Theresa May visited with Andrew Pratt, the Conservative candidate for the police and crime commissioner (PCC) for the county.

Theresa May outlines her views

Theresa May outlines her views

The pair said policing needed to become more innovative, as resources were stretched and crime changed.

Mr Pratt said the neighbourhood policing model was becoming “very fragile in some areas”.

He said: “It’s still there, but our rural communities are the areas that have some of the greatest difficulties.

“It’s partly a resourcing issue, partly making best use of the staff we’ve got, and partly where we place them.

In a number of areas cooperation and collaboration can take place

Theresa May

“There are only six custody suites left in the county, and that’s basically the six main police stations, out of what used to be 40 to 50 police stations.”

He said: “Where we’ve got more people there will be more crime, but it’s trying to make sure we don’t lose the focus on those communities.”

The Home Secretary said it was important for police to understand the significance of rural crime, and said: “As a farmer, if you’ve spent money on a key bit of kit and that’s taken, that can be really difficult.

“After introducing the PCCs, they’ve set up a national rural crime network because of this recognition that dealing with rural crime is different to dealing with crime in other areas.” Speaking about the changing face of crime and policing, Mrs May added: “It’s being more creative and innovative and thinking about how to provide that visibility.

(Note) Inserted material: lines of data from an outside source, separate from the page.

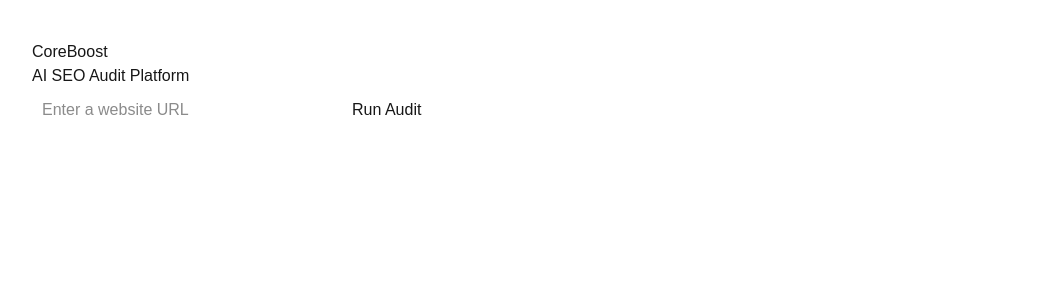
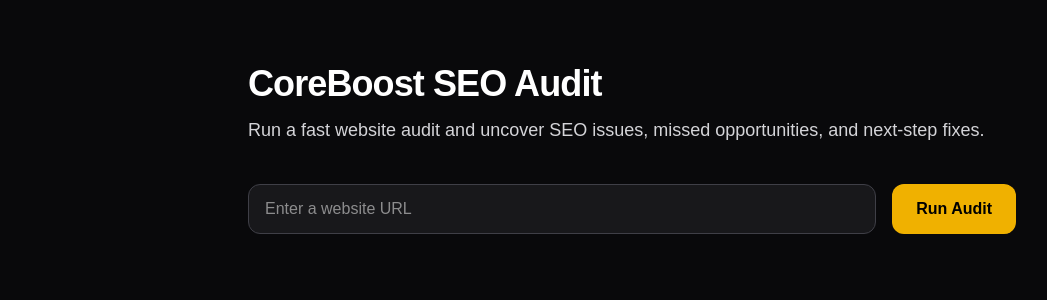
Before and after one commit to DRAES2/coreboost-os, a Next.js app: page / in a window 1280 px wide. Shown: the top 300 px of the page, without its empty margins (8-1055 px from the left). Built offline with nearby package versions, Linux system fonts and the light colour scheme.

Commit message:
Build CoreBoost audit landing page

```diff
--- a/app/page.tsx
+++ b/app/page.tsx
@@ -1,22 +1,94 @@
+"use client";
+
+import { useState } from "react";
+
 export default function Home() {
+  const [url, setUrl] = useState("");
+  const [result, setResult] = useState<null | {
+    score: number;
+    issues: string[];
+    wins: string[];
+  }>(null);
+
+  function handleAudit(e: React.FormEvent) {
+    e.preventDefault();
+
+    if (!url.trim()) return;
+
+    setResult({
+      score: 72,
+      issues: [
+        "Meta description is missing",
+        "Page speed needs improvement",
+        "Internal linking is weak",
+      ],
+      wins: [
+        "Homepage is indexed",
+        "Title tag exists",
+        "Site is reachable",
+      ],
+    });
+  }
+
   return (
-    <main style={{ padding: "40px", fontFamily: "sans-serif" }}>
-      <h1>CoreBoost</h1>
-      <p>AI SEO Audit Platform</p>
+    <main className="min-h-screen bg-zinc-950 text-white px-6 py-16">
+      <div className="mx-auto max-w-3xl">
+        <div className="mb-10">
+          <h1 className="text-4xl font-bold tracking-tight">CoreBoost SEO Audit</h1>
+          <p className="mt-3 text-zinc-300 text-lg">
+            Run a fast website audit and uncover SEO issues, missed opportunities,
+            and next-step fixes.
+          </p>
+        </div>
 
-      <form>
+        <form onSubmit={handleAudit} className="flex flex-col gap-4 sm:flex-row">
           <input
             type="text"
+            value={url}
+            onChange={(e) => setUrl(e.target.value)}
             placeholder="Enter a website URL"
-          style={{ padding: "10px", width: "300px" }}
+            className="flex-1 rounded-xl border border-zinc-700 bg-zinc-900 px-4 py-3 text-white outline-none"
           />
           <button
             type="submit"
-          style={{ marginLeft: "10px", padding: "10px" }}
+            className="rounded-xl bg-yellow-500 px-6 py-3 font-semibold text-black hover:bg-yellow-400"
           >
             Run Audit
           </button>
         </form>
+
+        {result && (
+          <div className="mt-10 rounded-2xl border border-zinc-800 bg-zinc-900 p-6">
+            <h2 className="text-2xl font-semibold">Audit Results</h2>
+            <p className="mt-2 text-zinc-300">URL: {url}</p>
+
+            <div className="mt-6">
+              <div className="text-5xl font-bold text-yellow-400">{result.score}</div>
+              <div className="text-zinc-400">SEO Score</div>
+            </div>
+
+            <div className="mt-8 grid gap-8 sm:grid-cols-2">
+              <div>
+                <h3 className="mb-3 text-lg font-semibold">Issues Found</h3>
+                <ul className="space-y-2 text-zinc-300">
+                  {result.issues.map((item) => (
+                    <li key={item}>• {item}</li>
+                  ))}
+                </ul>
+              </div>
+
+              <div>
+                <h3 className="mb-3 text-lg font-semibold">What’s Working</h3>
+                <ul className="space-y-2 text-zinc-300">
+                  {result.wins.map((item) => (
+                    <li key={item}>• {item}</li>
+                  ))}
+                </ul>
+              </div>
+            </div>
+          </div>
+        )}
+      </div>
     </main>
   );
 }
```
Lines whose indentation alone changed are shown as unchanged.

There is a challenge to police in that crime is changing, so the police officer walking down the street might spot somebody who may be about to steal a car, but doesn’t spot the person sitting in the back bedroom defrauding elderly residents online.”

Home Secretary Theresa May

Home Secretary Theresa May

And the Home Secretary gave assurances Police in Lancashire would not become part of a combined force with other authorities,.

Theresa May spoke to The Gazette yesterday evening with Andrew Pratt, the Conservative candidate for the county’s police and crime commissioner (PCC).

She said the force may share some services with other areas to become more efficient, but vowed it would not lose its identity.

The Home Secretary said: “I think in most cases we can get the benefits of the economics of scale by collaboration, and we don’t need to lose our force identity.”

Police officers on duty

Police officers on duty

She said other forces across the country were already working on collaborations, and said: “My own local force, Thames Valley, has had IT collaboration.

“There’s a lot of work being done around how we can provide the best forces most efficiently and effectively, while still maintaining an individual force identity.

“I think we can retain that identity that people feel it is their force, but, in a number of areas, cooperation and collaboration can take place.” Mrs May said the Home Office now had responsibility for fire and rescue, and said: “In the policing and crime bill, we are putting in some enabling powers for collaboration between PCCs and the fire service.”

Mrs May visited Lancashire where she met Mr Pratt, a retired police officer standing in the PCC election for Lancashire.

Mr Pratt said: “I would like to see a lot more of us collaborating with the fire service.

“For instance, in Preston, the retained fire stations have an ability to house police officers and we need to get into a discussion about that, rather than taking them out of the community.”



Mrs May spent time visiting the county yesterday and said: “I’ve been talking a little bit about the collaboration, and about bringing policing together with other agencies more generally.

“I’ve talked a little bit about child sexual exploitation and how it is important that people feel comfortable and confident enough to be able to report it, and that they feel there are people they can go to who will listen to what they are saying.

“In Cumbria I was looking at how police there are using body cameras and the technology they are using now to make it a simpler process through the justice system.”

There are four candidates vying for the role of Police and Crime Commissioner in Lancashire.

Labour’s Clive Grunshaw is currently in post, Mr Pratt is standing for the Conservatives, James Barker for UKIP and Graham Roach for the Liberal Democrats.